I was sitting on the turbo this morning warming up for an interval session, reflecting on the last couple of days. Things are good. I seem to have turned a corner physically and mentally. Getting some positive feedback from Brett Sutton on my latest blog gave me a boost also. Brett doesn’t hand out compliments lightly so to know that he appreciated the way I’d approached and executed the Deva Tri at the weekend meant a lot. He also summed up the key learning from the race for me and that is just how important it is to take satisfaction from the perfect execution of a race plan, irrespective of the result.
Back to the turbo. After the warm up I got straight into the main set which was 8 x 4min intervals at a strong tempo with 4 minutes steady between each one. Earlier in the year I invested in a set of Powertap P1 Pedals so that I could get some objective feedback from each session to support the all important and yet more subjective feelings of perceived effort that I had been using to judge most my sessions in the past. These pedals measure the amount of power that is being put through them and the numbers are especially useful when doing interval training. With this power data I find it helps me to squeeze out even more from a session. The numbers don’t lie. They simply give real time feedback about what is going on. It tells me exactly how much power in watts I’m produced. However, my little friend, my chimp, is ready to step in and make judgments for me about why, as soon as the numbers start to come through and today I noticed something really odd. When the numbers are low, as in the last few weeks, my Chimp interprets this as “you are rubbish”, “I told you, you’re no good”, never giving me a break around how fatigued I might be etc. On the other hand, when the numbers are high, just like today, my Chimps immediate reaction is that the numbers are wrong, the pedals are playing up and over estimating the power I’m generating! Thankfully, I am feeling really good right now and so I could laugh off the nonsense that was coming from my little friend inside my head. It was however, a great reminder not to take any notice of the negativity that comes from within.
On I went with the session. Each of the intervals got better and I managed to nudge up the average power by 25 watts between the first and 8th interval. I was really happy with this. In between intervals I was riding steady and once my heart rate had come back down under control my thoughts turned each time to the rhythm of life and how it tends to flow in waves. If we want highs (and who doesn’t love them) then we have to accept that there will also be dips in form, motivation, energy etc. I’m learning that its important not to fret about the dips and instead to accept and embrace them. They are normal and necessary for improvement to take place. Objective feedback such as power data can be really helpful to pinpoint a dip and thus make more informed decisions with your coach about backing off for a while.
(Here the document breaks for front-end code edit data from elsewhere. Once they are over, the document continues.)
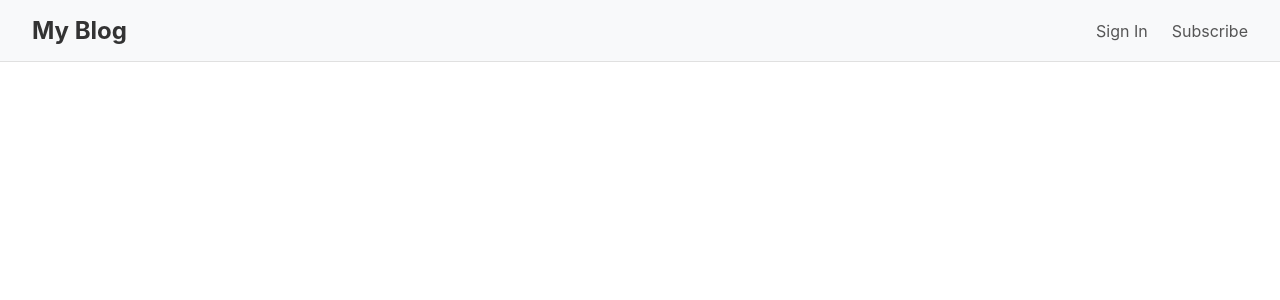
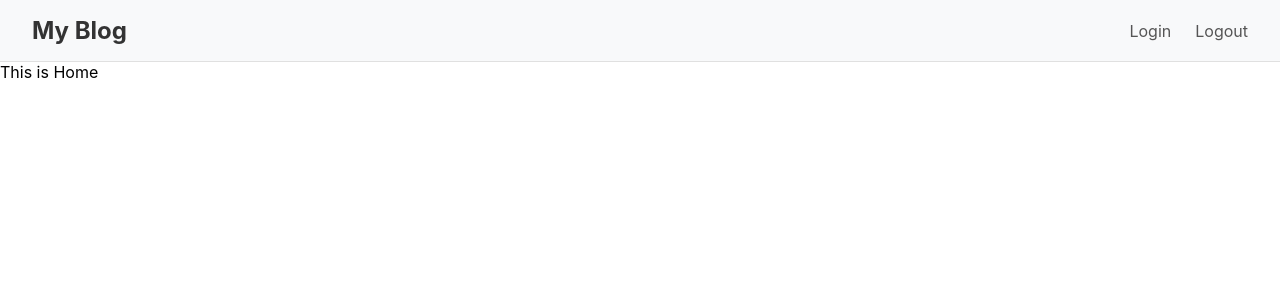
Before and after one commit to kamalkumar6785/BlogWebsite, a React (Create React App) app in the folder client/: page / in a window 1280 px wide. Shown: the top 300 px of the page. Built offline with nearby package versions, Linux system fonts and the light colour scheme.

Commit message:
new pages created

```diff
--- a/client/package.json
+++ b/client/package.json
@@ -8,6 +8,7 @@
     "@testing-library/user-event": "^13.5.0",
     "react": "^18.3.1",
     "react-dom": "^18.3.1",
+    "react-router-dom": "^6.25.1",
     "react-scripts": "5.0.1",
     "web-vitals": "^2.1.4"
   },
--- a/client/src/App.js
+++ b/client/src/App.js
@@ -1,10 +1,34 @@
-import logo from './logo.svg';
-import './App.css';
-import { Home } from './pages/home/Home';
+// src/App.js
+import React from 'react';
+import { BrowserRouter as Router, Route, Routes, useLocation } from 'react-router-dom';
+import {Home} from './pages/home/Home';
+import Login from './pages/login/Login';
+import Register from './pages/register/Register';
+import Navbar from './components/navbar/Navbar';
+
 function App() {
+  const location = useLocation();
+  const hideNavbarPaths = ['/login', '/register'];
+  const shouldShowNavbar = !hideNavbarPaths.includes(location.pathname);
+
   return (
-    <Home/>
+    <div className="App">
+      {shouldShowNavbar && <Navbar />}
+      <Routes>
+        <Route path="/" element={<Home />} />
+        <Route path="/login" element={<Login />} />
+        <Route path="/register" element={<Register />} />
+      </Routes>
+    </div>
   );
 }
 
-export default App;
+function AppWrapper() {
+  return (
+    <Router>
+      <App />
+    </Router>
+  );
+}
+
+export default AppWrapper;
--- a/client/src/components/navbar/Navbar.jsx
+++ b/client/src/components/navbar/Navbar.jsx
@@ -18,8 +18,8 @@ const Navbar = () => {
         </button>
       </div>
       <ul className={`navbar-links ${isMobileMenuOpen ? 'open' : ''}`}>
-        <li><a href="/signin">Sign In</a></li>
-        <li><a href="/subscribe">Subscribe</a></li>
+        <li><a href="/login">Login</a></li>
+        <li><a href="/logout">Logout</a></li>
       </ul>
     </nav>
   );
--- a/client/src/pages/home/Home.jsx
+++ b/client/src/pages/home/Home.jsx
@@ -4,7 +4,7 @@ import Navbar from '../../components/navbar/Navbar'
 export const Home = () => {
   return (
     <>
-    <Navbar/>
+    This is Home
     </>
   )
 }
--- /dev/null
+++ b/client/src/pages/login/Login.jsx
@@ -0,0 +1,9 @@
+import React from 'react'
+
+const Login = () => {
+  return (
+    <div>Login</div>
+  )
+}
+
+export default Login
--- /dev/null
+++ b/client/src/pages/register/Register.jsx
@@ -0,0 +1,9 @@
+import React from 'react'
+
+const Register = () => {
+  return (
+    <div>Register</div>
+  )
+}
+
+export default Register
```
Also changed, not shown: 1 other file (tests, documents, lock files or other folders).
If like me, you want to know why the dip has occurred I am finding that by embracing the process of backing off I can reflect more clearly on what has been happening, seek other opinions and then during this period of lighter training allow my brain to work out the reasons for it. In doing this, we can then adjust our plans or reset strategy so that we can be enjoying the sensations of being back on the way up again in the shortest possible time.
So, not only have I smashed out a great session this morning but I’ve also learnt the value of rolling with the rhythm of life.